As minutes ticked away, Phillips began to exert more influence, his first forward burst on the right flank ending when Kieran Trippier was unable to complete the one-two.

Next came the first big tackle on Havertz that delighted the home fans in the 40,000 Wembley crowd and countless others in West Yorkshire.

A lovely chipped pass into space behind the left side of the German defence gave Trippier time to pick out Harry Maguire with a decent cross, the Manchester United man heading wide.

Another good ball from the boots bearing a tribute to Phillips' beloved late Granny Val freed Raheem Sterling, whose low ball into the area was cleared.

Phillips began to demand the ball more vehemently, finding his voice and his rhythm and performing higher up the pitch.

Having got involved on the right wing again, trying to get to the byline, he sprinted back when possession was turned over and rescued the situation with an even more aggressive tackle that sent Havertz sailing through the air.

And before the half was done he was bursting through the middle with a run in behind to try and give Harry Kane a target, as the striker turned to play the ball forward, albeit too far ahead of the Leeds man.

The last action of the half was a tackle on Kroos that left the German limping and Phillips on the same tightrope as the earlier-booked Rice, Dutch referee Danny Makkelie flashing the yellow due to the studs-up nature of the stoppage time challenge.

Phillips' second half was all about work. He tracked runs, darted into space away from the ball to lead German players away from his England team-mates and although his time in the opposition half was more limited, he did what was required.

He and Rice provided a solid platform from which the attackers could go and do their thing, which they did clinically, twice.

Once England had that two-goal cushion Phillips and his fellow defenders threw themselves at every pass and cross in desperate search of a fourth consecutive clean sheet.

The final whistle was as welcome in Leeds as it was inside Wembley and by being on the pitch to hear it, Phillips maintained his ever-present record at his first major tournament. Every minute played, no goals conceded, history made and another step taken towards English footballing folklore.

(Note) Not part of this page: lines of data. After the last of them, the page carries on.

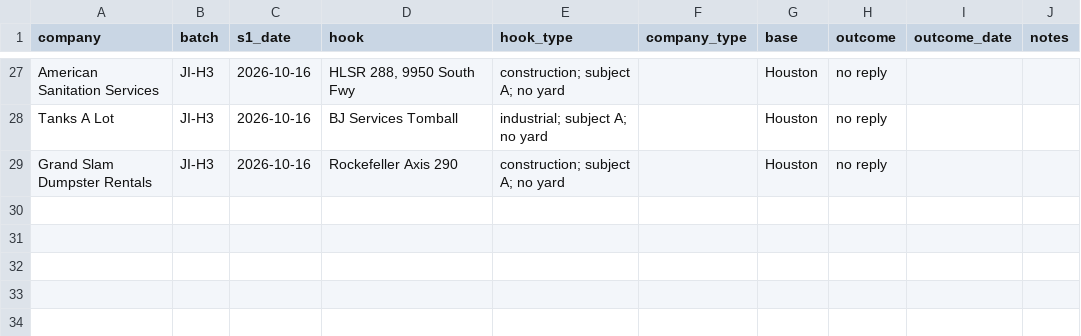
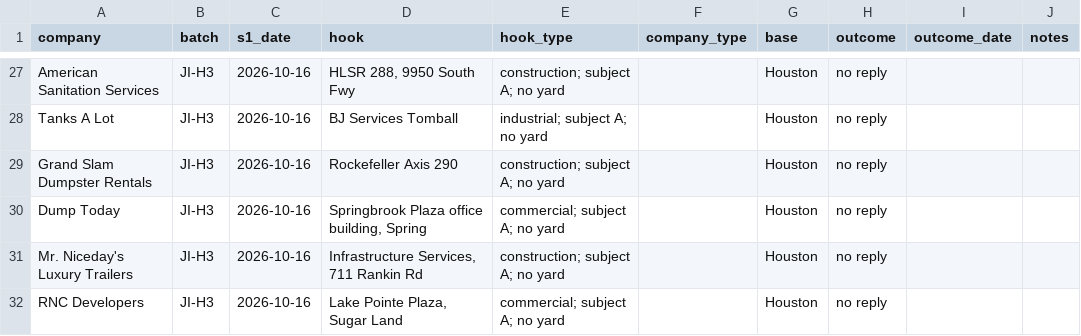
Before and after one commit to lethimcooke/Jobsite-Intelligence, a CSV file: data/outreach_results.csv, drawn as a sheet; only a part is shown, gaps mark what is left out.

```diff
--- a/data/outreach_results.csv
+++ b/data/outreach_results.csv
@@ -29 +29,4 @@ Tanks A Lot,JI-H3,2026-10-16,BJ Services Tomball,industrial; subject A; no yard,
 Grand Slam Dumpster Rentals,JI-H3,2026-10-16,Rockefeller Axis 290,construction; subject A; no yard,,Houston,no reply,,
+Dump Today,JI-H3,2026-10-16,"Springbrook Plaza office building, Spring",commercial; subject A; no yard,,Houston,no reply,,
+Mr. Niceday's Luxury Trailers,JI-H3,2026-10-16,"Infrastructure Services, 711 Rankin Rd",construction; subject A; no yard,,Houston,no reply,,
+RNC Developers,JI-H3,2026-10-16,"Lake Pointe Plaza, Sugar Land",commercial; subject A; no yard,,Houston,no reply,,
```
Also changed, not shown: data/hauler_list_houston.csv, data/send_ledger.csv, 4 other files.
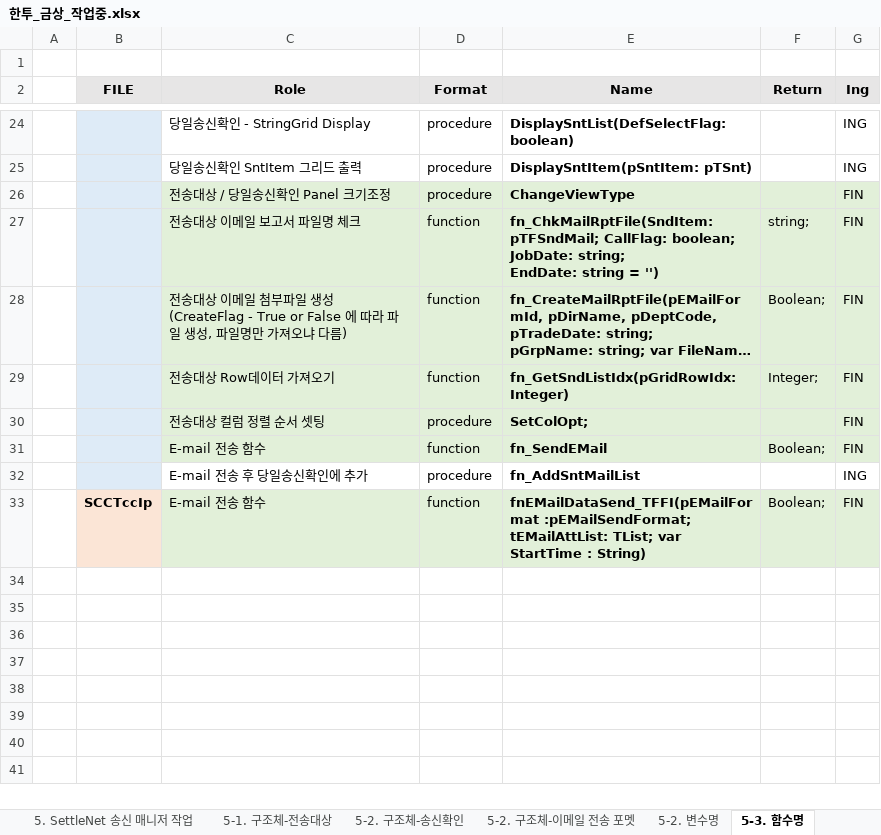
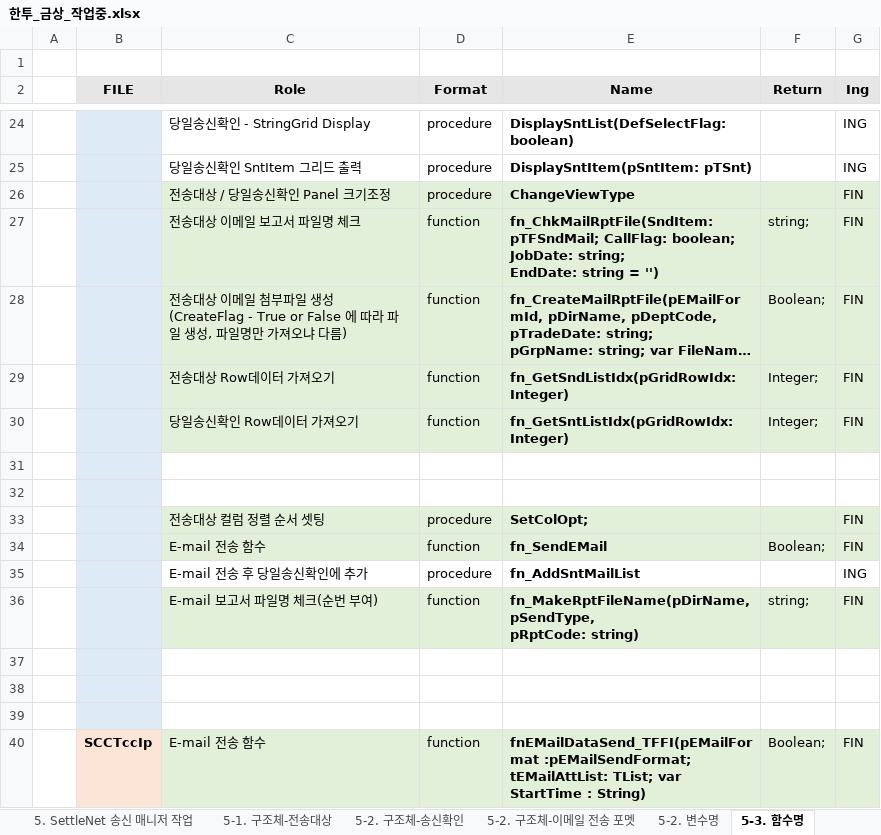
Before and after one commit to jungsoolee/HankookFI, an Excel workbook: 한투_금상_작업중.xlsx, sheet 5-3. 함수명, drawn as a sheet; only a part is shown, gaps mark what is left out; long unchanged cells end in …; values as stored, in another font and other column widths than the file's, no borders; ↵ is a line break in a cell; the diff names each change by its address in the sheet, - before the commit and + after, or states it on an @@ line.

```diff
--- a/한투_금상_작업중.xlsx (sheet 5-3. 함수명)
+++ b/한투_금상_작업중.xlsx (sheet 5-3. 함수명)
+row 30:  |  | 당일송신확인 Row데이터 가져오기 | function | fn_GetSntListIdx(pGridRowIdx: Integer) | Integer; | FIN
+row 31: (empty)
+row 32: (empty)
+row 36:  |  | E-mail 보고서 파일명 체크(순번 부여) | function | fn_MakeRptFileName(pDirName, pSendType, ↵ pRptCode: string) | string; | FIN
+row 37: (empty)
+row 38: (empty)
+row 39: (empty)
```
Also changed, not shown: sheet 5-2. 변수명, sheet 5. SettleNet 송신 매니저 작업, sheet 5-2. 구조체-송신확인, sheet 5-1. 구조체-전송대상, sheet 5-2. 구조체-이메일 전송 포멧, 2 other files.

The Germans are out and Kroos, among others might now retire from international football. Kalvin Phillips of Leeds United and England is just getting started.